§ TASK TO COMPLETE
Each record that follows should be repeated exactly, minus any images.

§ GIVEN ENTRIES
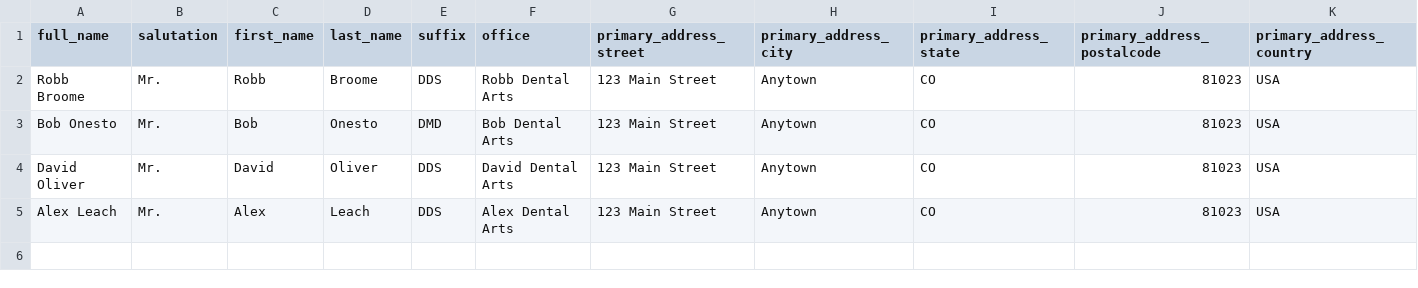
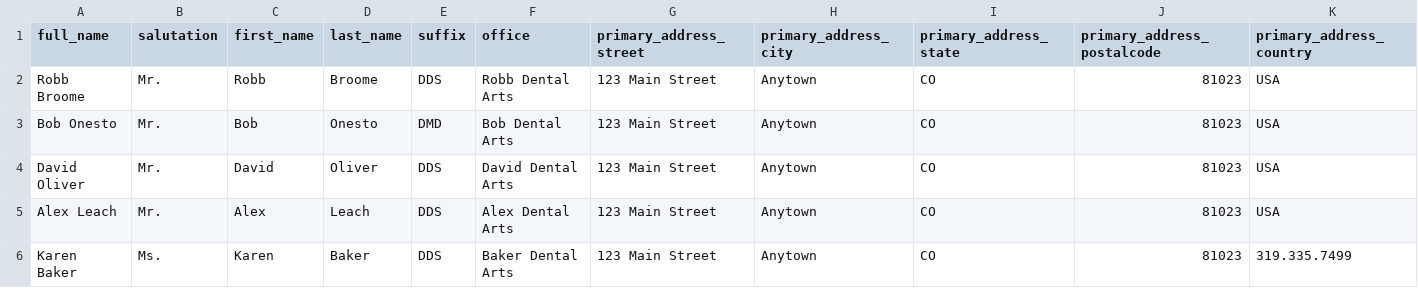
Before and after one commit to codehabit/stat_patient, a CSV file: data/demo_users.csv, drawn as a sheet; only a part is shown; rows hold the shown columns only; the diff names each change by its address in the sheet, - before the commit and + after, or states it on an @@ line.

Commit message:
Add Karen Baker to demo users.

```diff
--- a/data/demo_users.csv
+++ b/data/demo_users.csv
+row 6: Karen Baker | Ms. | Karen | Baker | DDS | Baker Dental Arts | 123 Main Street | Anytown | CO | 81023 | 319.335.7499
```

§ RESULT FOR THIS EXERCISE
Before and after one commit to codehabit/stat_patient, a CSV file: data/demo_users.csv, drawn as a sheet; only a part is shown; rows hold the shown columns only; the diff names each change by its address in the sheet, - before the commit and + after, or states it on an @@ line.

Commit message:
Add Karen Baker to demo users.

```diff
--- a/data/demo_users.csv
+++ b/data/demo_users.csv
+row 6: Karen Baker | Ms. | Karen | Baker | DDS | Baker Dental Arts | 123 Main Street | Anytown | CO | 81023 | 319.335.7499
```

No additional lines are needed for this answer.